The Blog

You choose the people you work with. That’s easy to forget sometimes, but it’s true. There’s no law that says you have to work in this office and not that one, this restaurant and not the one down the street, whatever.

Are you tickled for the opportunity to be around your colleagues for hours a day, weeks and months and years of your life?

That’s what struck me about Jane and Kacey Klonsky, the mother-daughter team I interviewed on the show recently. Jane says she’s in awe of her daughter: “I’m totally in awe of her. I’m in awe of her as a person, and I’m in awe of her as an artist.” She elaborated with so much gusto I wondered if I’d ever witnessed more love in my life.

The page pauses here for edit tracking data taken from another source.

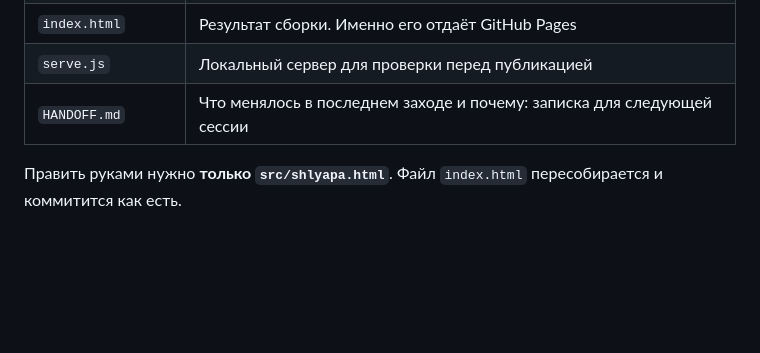
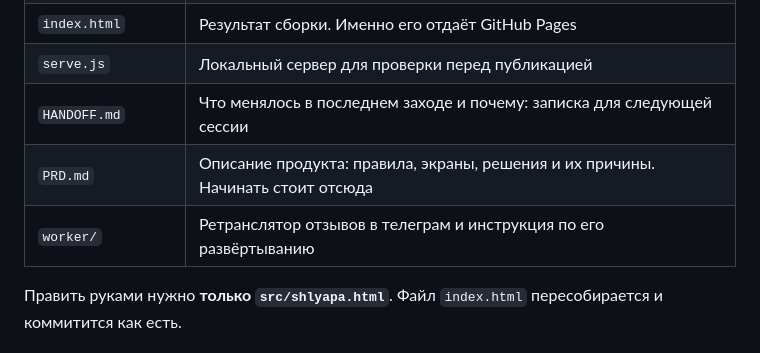
Before and after one commit to Gentlemad/shlyapa, a Markdown page: README.md, the part around the change. Drawn GitHub-style; blank space fills up the shorter version.

```diff
--- a/README.md
+++ b/README.md
@@ -11,6 +11,8 @@
 | `index.html` | Результат сборки. Именно его отдаёт GitHub Pages |
 | `serve.js` | Локальный сервер для проверки перед публикацией |
 | `HANDOFF.md` | Что менялось в последнем заходе и почему: записка для следующей сессии |
+| `PRD.md` | Описание продукта: правила, экраны, решения и их причины. Начинать стоит отсюда |
+| `worker/` | Ретранслятор отзывов в телеграм и инструкция по его развёртыванию |
 
 Править руками нужно **только `src/shlyapa.html`**. Файл `index.html` пересобирается и коммитится как есть.
 
```
Also changed, not shown: PRD.md (added, +211 -0 lines).
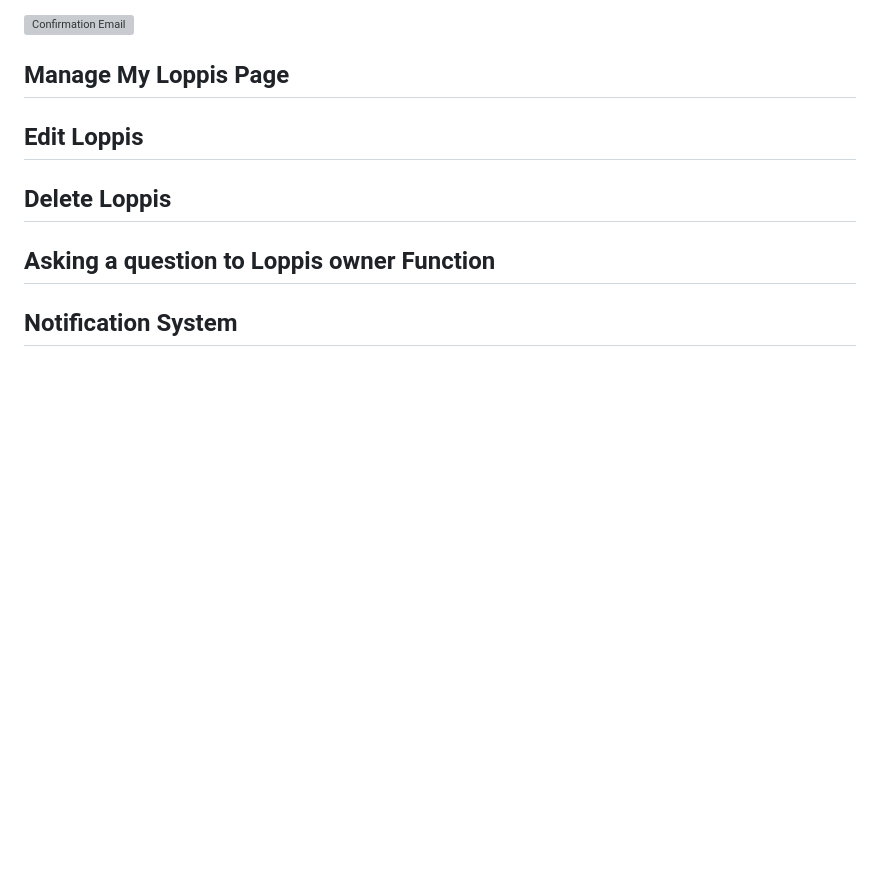
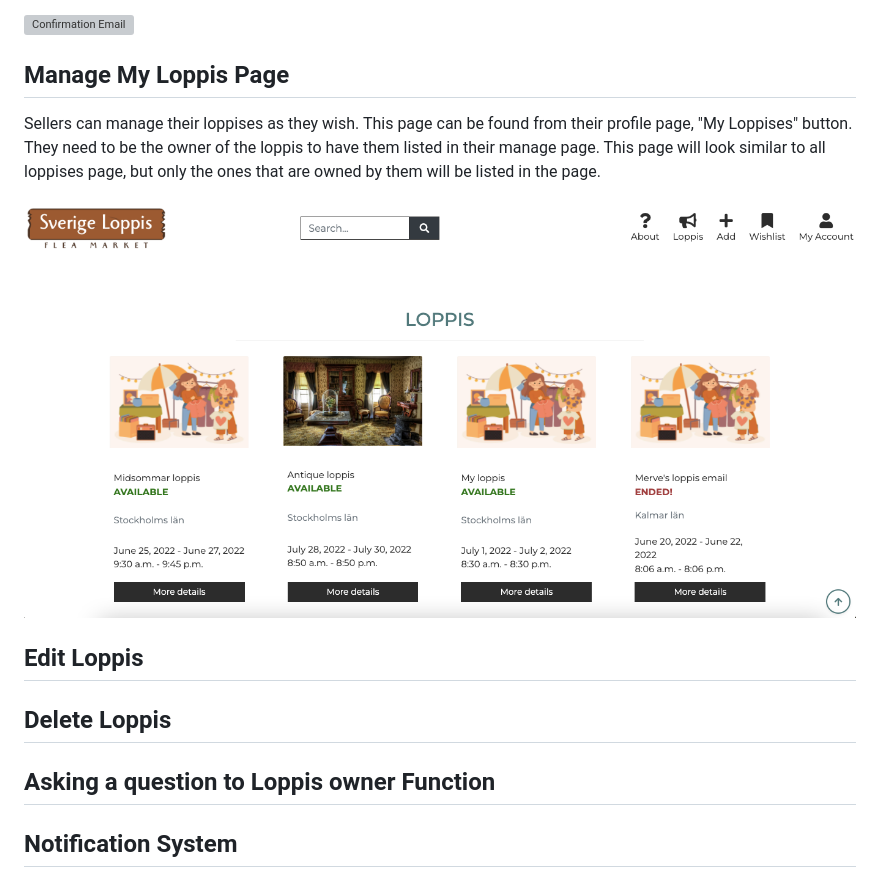
Before and after one commit to MerveKucukzoroglu/sverigeloppis, a Markdown page: README.md, the part around the change. Rendered like a GitHub page; pictures changed too: documentation/my-loppises.png (added); blank space fills up the shorter version; grey boxes are pictures that could not be loaded.

Commit message:
Add manage loppis page feature to README.md

```diff
--- a/README.md
+++ b/README.md
@@ -539,6 +539,10 @@ Sellers recieve confirmation email each time they create a loppis add and make a
 ![Confirmation Email](/documentation/confirmation-email.png)
 
 ## Manage My Loppis Page
+Sellers can manage their loppises as they wish. This page can be found from their profile page, "My Loppises" button. They need to be the owner of the loppis to have them listed in their manage page. This page will look similar to all loppises page, but only the ones that are owned by them will be listed in the page.
+
+![My Loppises](/documentation/my-loppises.png)
+
 ## Edit Loppis
 ## Delete Loppis
 ## Asking a question to Loppis owner Function
```
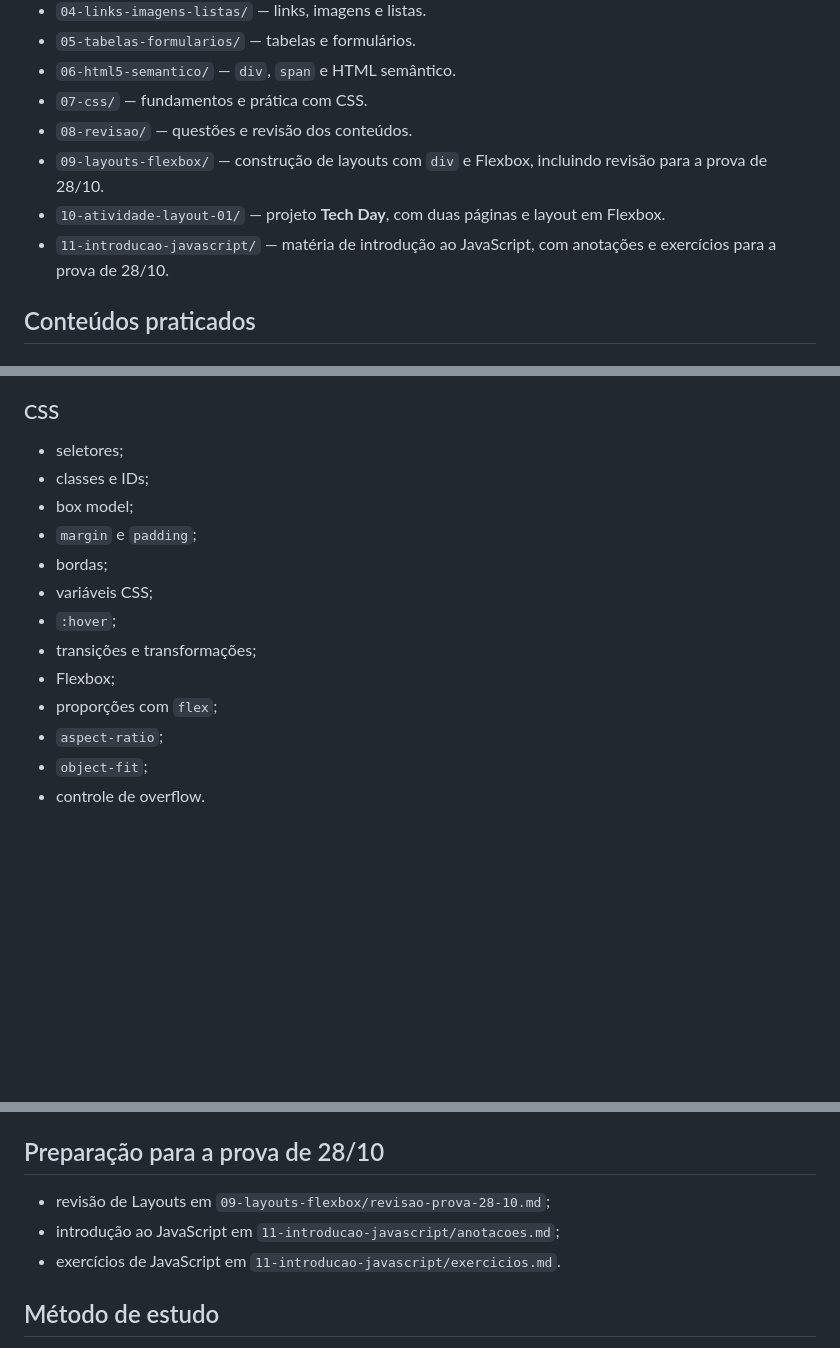
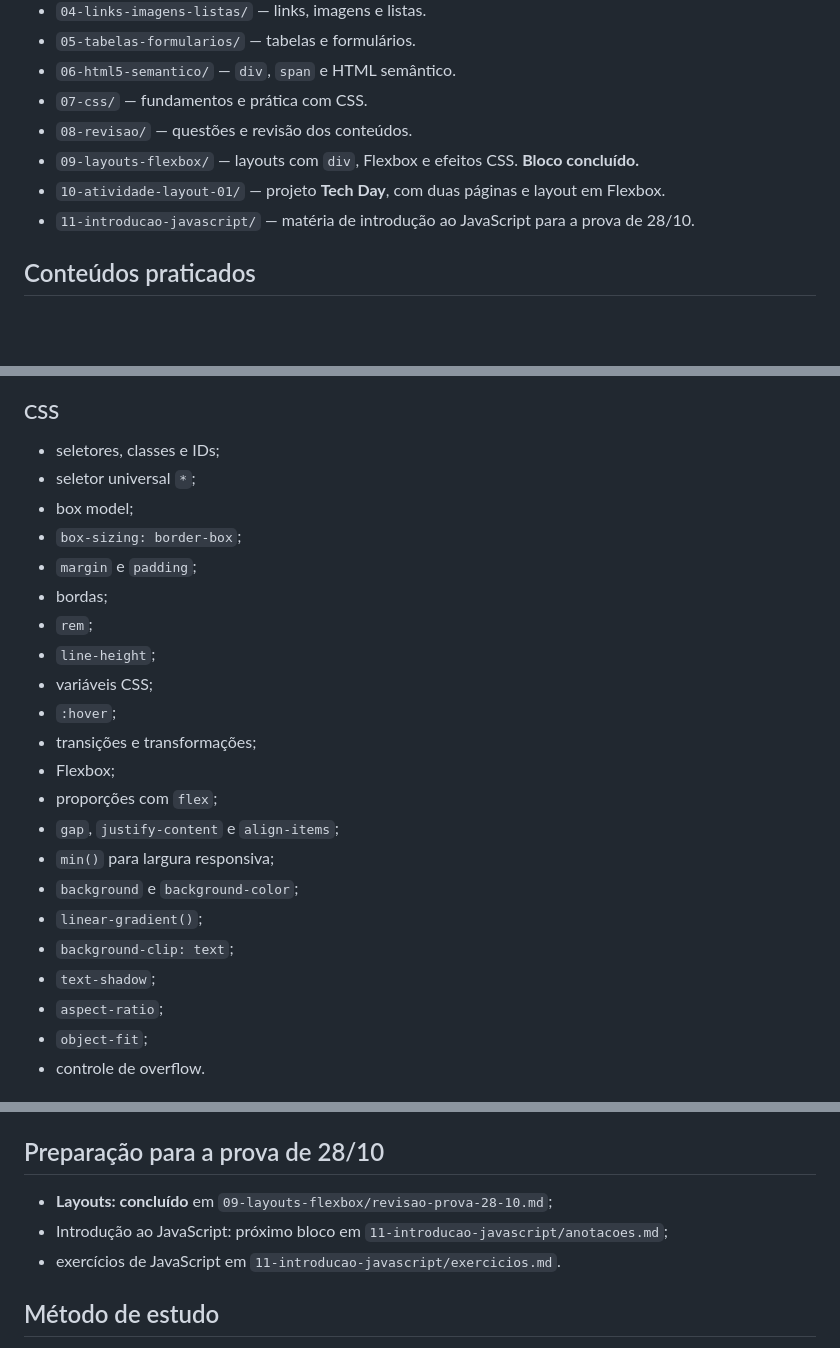
Before and after one commit to NicolasGoulart18/webdev-front-end-facul, a Markdown page: README.md, 3 parts joined by grey strips. Drawn GitHub-style; blank space fills up the shorter version.

Commit message:
docs: record completion of layouts study block

```diff
--- a/README.md
+++ b/README.md
@@ -18,9 +18,9 @@ Centralizar exemplos, exercícios e anotações de HTML, CSS e JavaScript, mante
 - `06-html5-semantico/` — `div`, `span` e HTML semântico.
 - `07-css/` — fundamentos e prática com CSS.
 - `08-revisao/` — questões e revisão dos conteúdos.
-- `09-layouts-flexbox/` — construção de layouts com `div` e Flexbox, incluindo revisão para a prova de 28/10.
+- `09-layouts-flexbox/` — layouts com `div`, Flexbox e efeitos CSS. **Bloco concluído.**
 - `10-atividade-layout-01/` — projeto **Tech Day**, com duas páginas e layout em Flexbox.
-- `11-introducao-javascript/` — matéria de introdução ao JavaScript, com anotações e exercícios para a prova de 28/10.
+- `11-introducao-javascript/` — matéria de introdução ao JavaScript para a prova de 28/10.
 
 ## Conteúdos praticados
 
@@ -38,16 +38,25 @@ Centralizar exemplos, exercícios e anotações de HTML, CSS e JavaScript, mante
 
 ### CSS
 
-- seletores;
-- classes e IDs;
+- seletores, classes e IDs;
+- seletor universal `*`;
 - box model;
+- `box-sizing: border-box`;
 - `margin` e `padding`;
 - bordas;
+- `rem`;
+- `line-height`;
 - variáveis CSS;
 - `:hover`;
 - transições e transformações;
 - Flexbox;
 - proporções com `flex`;
+- `gap`, `justify-content` e `align-items`;
+- `min()` para largura responsiva;
+- `background` e `background-color`;
+- `linear-gradient()`;
+- `background-clip: text`;
+- `text-shadow`;
 - `aspect-ratio`;
 - `object-fit`;
 - controle de overflow.
@@ -92,8 +101,8 @@ O diretório possui um `README.md` próprio com a documentação do projeto.
 
 ## Preparação para a prova de 28/10
 
-- revisão de Layouts em `09-layouts-flexbox/revisao-prova-28-10.md`;
-- introdução ao JavaScript em `11-introducao-javascript/anotacoes.md`;
+- **Layouts: concluído** em `09-layouts-flexbox/revisao-prova-28-10.md`;
+- Introdução ao JavaScript: próximo bloco em `11-introducao-javascript/anotacoes.md`;
 - exercícios de JavaScript em `11-introducao-javascript/exercicios.md`.
 
 ## Método de estudo
```
Also changed, not shown: other parts of README.md (+1 -1 lines).
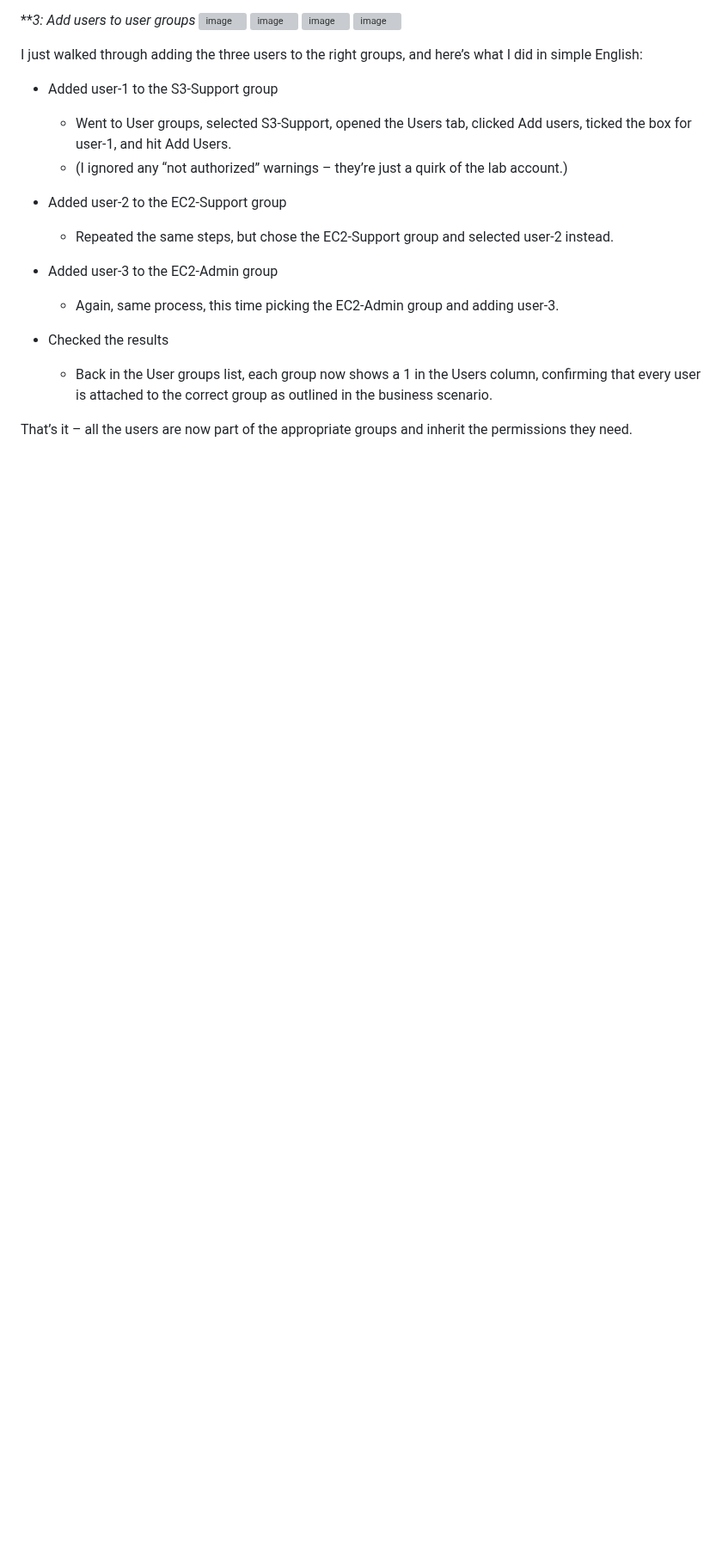
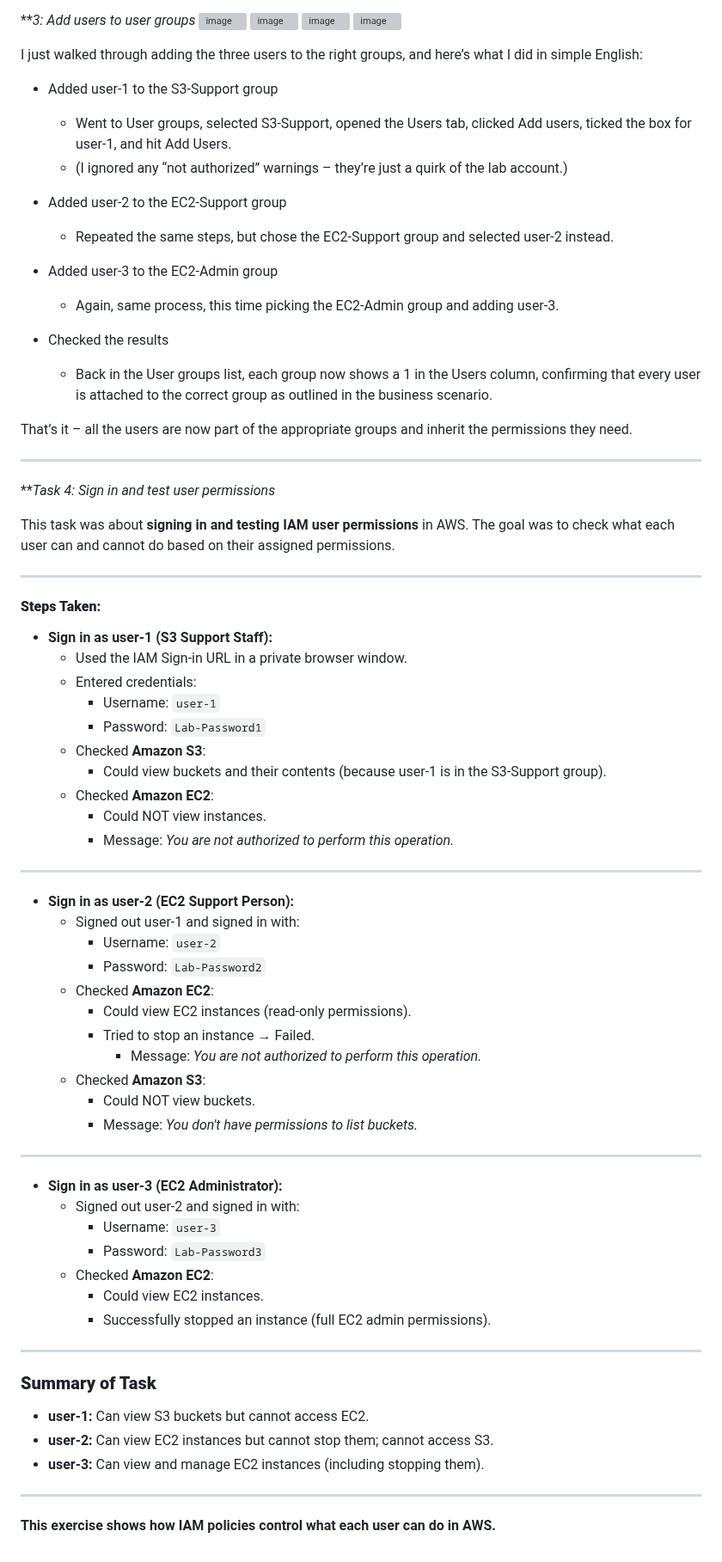
Before and after one commit to Moksel-arch/Mokgadi-Selepe-AWS--re-Start-Journey, a Markdown page: Security2/Identity and Access Management (IAM)/Assets.md, the part around the change. Shown at 86% size. GitHub-like rendering; blank space fills up the shorter version; grey boxes are pictures that could not be loaded.

```diff
--- a/Security2/Identity and Access Management (IAM)/Assets.md
+++ b/Security2/Identity and Access Management (IAM)/Assets.md
@@ -103,3 +103,60 @@ I just walked through adding the three users to the right groups, and here’s w
     - Back in the User groups list, each group now shows a 1 in the Users column, confirming that every user is attached to the correct group as outlined in the business scenario.
 
 That’s it – all the users are now part of the appropriate groups and inherit the permissions they need.
+
+***
+
+***Task 4: Sign in and test user permissions*
+
+This task was about **signing in and testing IAM user permissions** in AWS. The goal was to check what each user can and cannot do based on their assigned permissions.
+
+***
+
+#### **Steps Taken:**
+
+*   **Sign in as user-1 (S3 Support Staff):**
+    *   Used the IAM Sign-in URL in a private browser window.
+    *   Entered credentials:
+        *   Username: `user-1`
+        *   Password: `Lab-Password1`
+    *   Checked **Amazon S3**:
+        *   Could view buckets and their contents (because user-1 is in the S3-Support group).
+    *   Checked **Amazon EC2**:
+        *   Could NOT view instances.
+        *   Message: *You are not authorized to perform this operation.*
+
+***
+
+*   **Sign in as user-2 (EC2 Support Person):**
+    *   Signed out user-1 and signed in with:
+        *   Username: `user-2`
+        *   Password: `Lab-Password2`
+    *   Checked **Amazon EC2**:
+        *   Could view EC2 instances (read-only permissions).
+        *   Tried to stop an instance → Failed.
+            *   Message: *You are not authorized to perform this operation.*
+    *   Checked **Amazon S3**:
+        *   Could NOT view buckets.
+        *   Message: *You don't have permissions to list buckets.*
+
+***
+
+*   **Sign in as user-3 (EC2 Administrator):**
+    *   Signed out user-2 and signed in with:
+        *   Username: `user-3`
+        *   Password: `Lab-Password3`
+    *   Checked **Amazon EC2**:
+        *   Could view EC2 instances.
+        *   Successfully stopped an instance (full EC2 admin permissions).
+
+***
+
+### **Summary of Task**
+
+*   **user-1:** Can view S3 buckets but cannot access EC2.
+*   **user-2:** Can view EC2 instances but cannot stop them; cannot access S3.
+*   **user-3:** Can view and manage EC2 instances (including stopping them).
+
+***
+
+**This exercise shows how IAM policies control what each user can do in AWS.**
```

You can work with family and have it work. You can work with people who aren’t family but feel like they are. You can do meaningful work in a meaningful way, around people you like or even love. That’s the whole point, right?

“What’s your advice for people who are contemplating working with one of their parents or children?”

It was a question for Kacey Klonsky, a filmmaker and photographer -- toward the end of a recent show with her and her mother, the award-winning photographer Jane Klonsky.

Kacey’s answer was swift: “Don’t contemplate it. Try it.”

Well, then. I have no more questions! Right?

Nothing tells you more than experience. Nothing.

TaylorIf you don’t get a second chance to make a good impression, you’re hanging around the wrong people.

Oh, sure. To Grandma you might always be the smart one, the pretty one -- or the smart aleck, the problem child. Otherwise? I hope you gravitate toward people who are not only busy evolving themselves, but more than willing to give you credit for doing the same.

The gloomies descended on me recently. Doesn’t matter why. What matters is what I remembered to do. I followed a suggestion I’d just heard, to regard them with curiosity. I watched them threaten an otherwise lovely morning. I kind of nodded as they did their thing. And maybe because I didn’t fight them, they faded.

“Well, that was interesting,” I thought.

And that was it.

It's such a simple thing, deciding what to focus on -- or whether to focus on it at all. But can you imagine a more important decision to make, moment by moment?

“You won’t live any longer,” people often tell me when they hear about the way I eat. “It’ll just feel that way.”

I smile. I shrug. Then we talk about whatever they want to talk about. I’m not saying they should live this way, after all. I’m saying they could.

It’s like what I heard about meditation, enlightment, transcendence: “This cannot be taught.” How can you know, after all, what it would feel like without artificial sweeteners and whatever else running through your system -- unless you’ve had them out of your system for a while?

When I gave up junk food it was only going to be for a year. That’s what powered me through two months of it, which was long enough to realize how I felt living that way. Amazing.

It doesn’t matter whether giving up junk food has extended my life. Giving it up has transformed my life. Don’t let anyone tell you it has to be one or the other.

Many years ago I confided in someone I worked with about someone else I worked with at a different company. I was sure the first gentleman was a fine person, a safe person, to talk with about the second.

Ah, youth.

That was a really, really, really bad move. The two men not only knew each other but were good friends.

I wasn’t so invested in either job that I’d risked that much, but it makes me cringe to think of how not classy I’d been. And, yes. I’ve been much classier since.

Isn’t that the way it goes? You forge character out of suffering through your mistakes and atoning for those.

TiffanyIn the early days of the talk show I scripted everything. I rarely followed the script, but I had one just in case. I had dozens of questions ready to ask if there was a lull in the conversation, which there never seemed to be.

Then one day I interviewed a regular on the show who’d become a pal. She’d had a stroke, and she was never going to be the same. She’d started working again, though -- and something told me she wouldn’t mind joining me again for another interview. I was right. She jumped at the chance.

This was one of the few conversations that scared me. How do you talk to someone who’s lost so much? Where do you even start?

I started with, “What happened?” But that was the extent of my notes. My next question was going to depend on her answer to my first.

And you know what? What the conversation lacked in flawless execution it more than made up for in meaning. I knew I’d never be the same after this talk, and I haven’t been.

You don’t have to be perfect. You just have to pay attention.

Many years ago I confided in my brother about my then boss. I had a long list of legitimate complaints, and my brother lived up to the reason I’d called him in the first place. He listened.

Then he asked why I wanted to keep working there.

Well, that’s the end of that story! Right? As to why I needed help seeing the obvious, this expression comes to mind: “Advice is what you ask for when you know the answer but wish you didn’t.”

Extracting myself from the situation wouldn’t be easy. But if you can’t change the people around you, as someone else pointed out, change the people around you.

There’s always a new and better friend around the corner. Ever noticed that?